When an accident occurs involving drunk driving, many people do not know that the party that served the alcohol to the intoxicated person may be held liable for their negligence in serving the intoxicated party. However, there are exceptions. These exceptions typically occur when the chain of events does not show a direct link of causation between the consumption of alcohol and subsequent accident or injury. If there are intervening causes or an event occurs that breaks the chain of causation, the party who furnished the alcohol to the intoxicated party who caused the accident may not be liable.
In a recent court opinion, questions concerning the scope of a liquor licensee’s liability for injuries its patron caused after a night of drinking came under consideration. The day before the accident occurred, a man had worked a twelve-hour shift at his warehouse job. After finishing his shift, he headed to a family wedding reception, where he had some beer. After, he went out with a group of friends to a club owned by the defendant. On the way to the club, the man stopped at a convenience store and purchased a twenty-four-ounce container of beer, which he consumed while driving to the club. After several drinks at the club, the man and his group headed home for the night at around 2am and fell asleep.
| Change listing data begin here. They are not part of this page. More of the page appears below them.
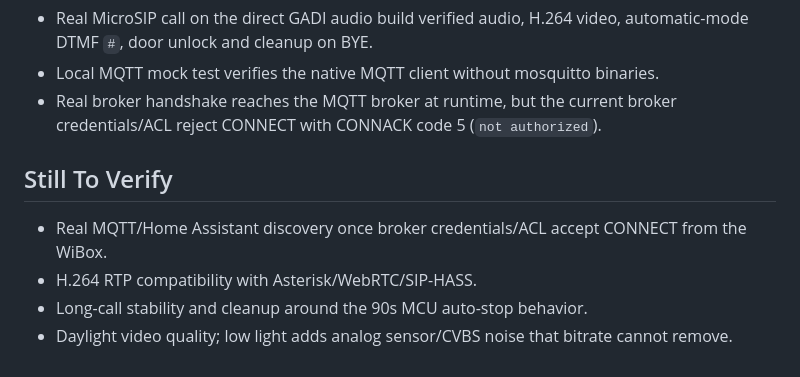
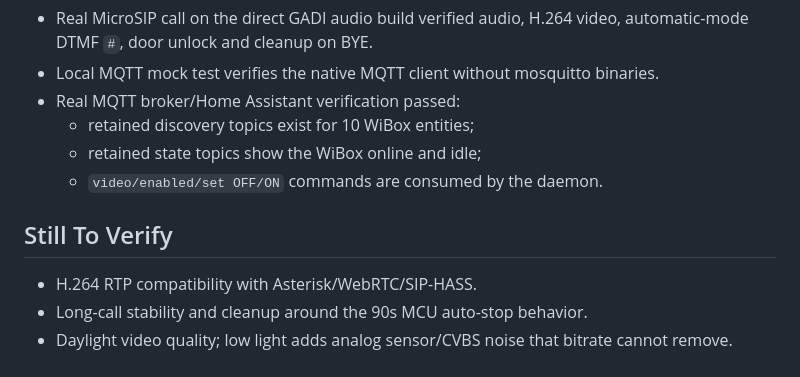
Before and after one commit to segator/wibox-media, a Markdown page: docs/sip_media.md, the part around the change. Rendered like a GitHub page.

```diff
--- a/docs/sip_media.md
+++ b/docs/sip_media.md
@@ -132,13 +132,13 @@ bounded local test, and then stops audio and the panel context.
   video, automatic-mode DTMF `#`, door unlock and cleanup on BYE.
 - Local MQTT mock test verifies the native MQTT client without mosquitto
   binaries.
-- Real broker handshake reaches the MQTT broker at runtime, but the current
-  broker credentials/ACL reject CONNECT with CONNACK code 5 (`not authorized`).
+- Real MQTT broker/Home Assistant verification passed:
+  - retained discovery topics exist for 10 WiBox entities;
+  - retained state topics show the WiBox online and idle;
+  - `video/enabled/set OFF/ON` commands are consumed by the daemon.
 
 ## Still To Verify
 
-- Real MQTT/Home Assistant discovery once broker credentials/ACL accept CONNECT
-  from the WiBox.
 - H.264 RTP compatibility with Asterisk/WebRTC/SIP-HASS.
 - Long-call stability and cleanup around the 90s MCU auto-stop behavior.
 - Daylight video quality; low light adds analog sensor/CVBS noise that bitrate
```
Also changed, not shown: docs/architecture.md (+4 -1 lines).
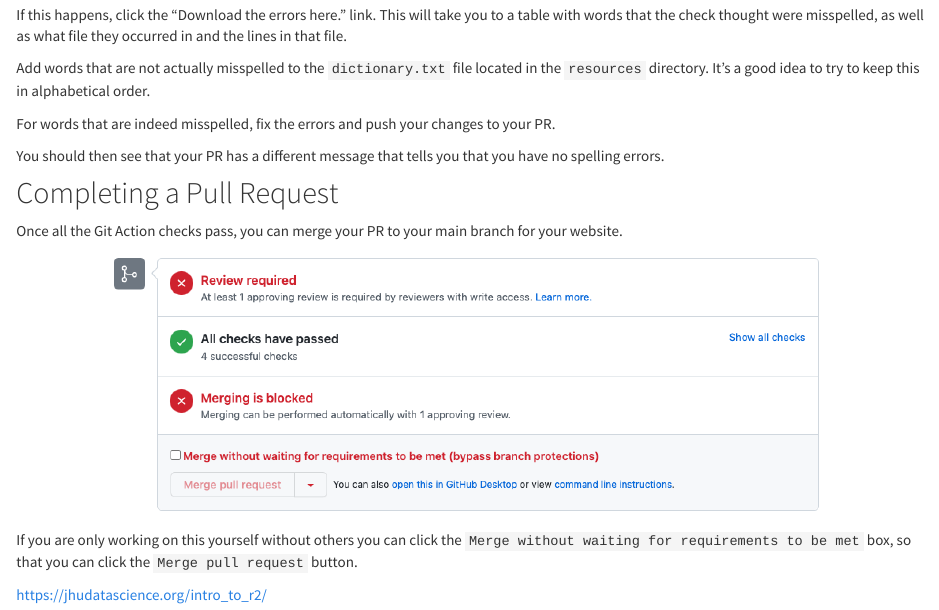
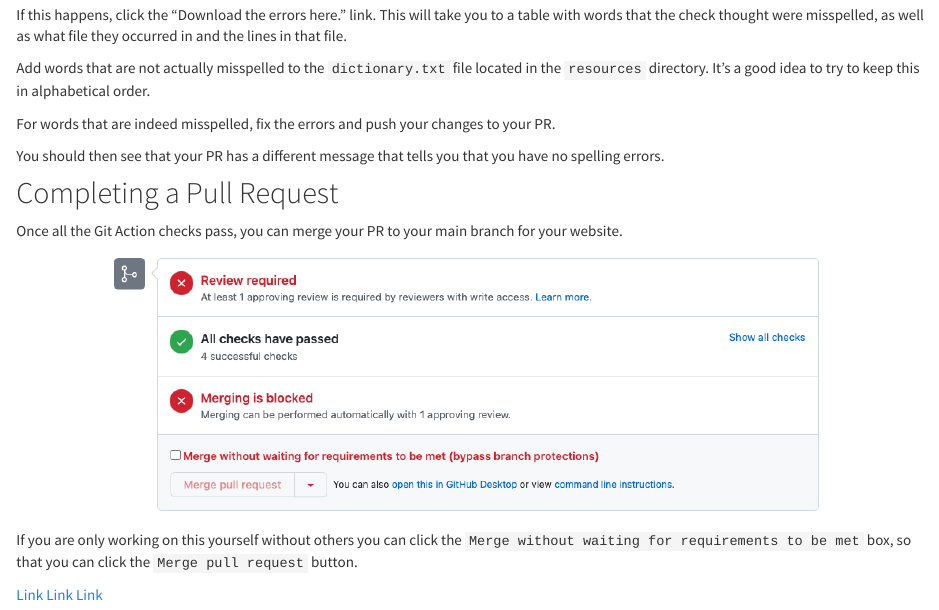
Before and after one commit to jhudsl/OTTR_Template_Website, an R Markdown document (git_actions.Rmd): the page in a window 1100 px wide, from 900 px down. Rendered offline with R 4.5, knitr and Pandoc, with nearby package versions.

Commit message:
trying not github url- with 3

```diff
--- a/git_actions.Rmd
+++ b/git_actions.Rmd
@@ -39,4 +39,6 @@ knitr::include_graphics("resources/images/checks2.png")
 
 If you are only working on this yourself without others you can click the `Merge without waiting for requirements to be met` box, so that you can click the `Merge pull request` button.
 
-https://jhudatascience.org/intro_to_r2/
+[Link](https://jhudatascience.org/intro_to_r2/)
+[Link](https://jhudatascience.org/intro_to_r3/)
+[Link](https://jhudatascience.org/intro_to_r4/)
```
At around 5am, the man got up to drive some friends home when he crashed his pickup truck into a car stopped at a red light, killing both of the car’s occupants. He was arrested at the scene and convicted of two counts of manslaughter and sentenced to 14 years in prison. The family members of those killed in the DUI accident filed a lawsuit, asserting dram shop liability against the club.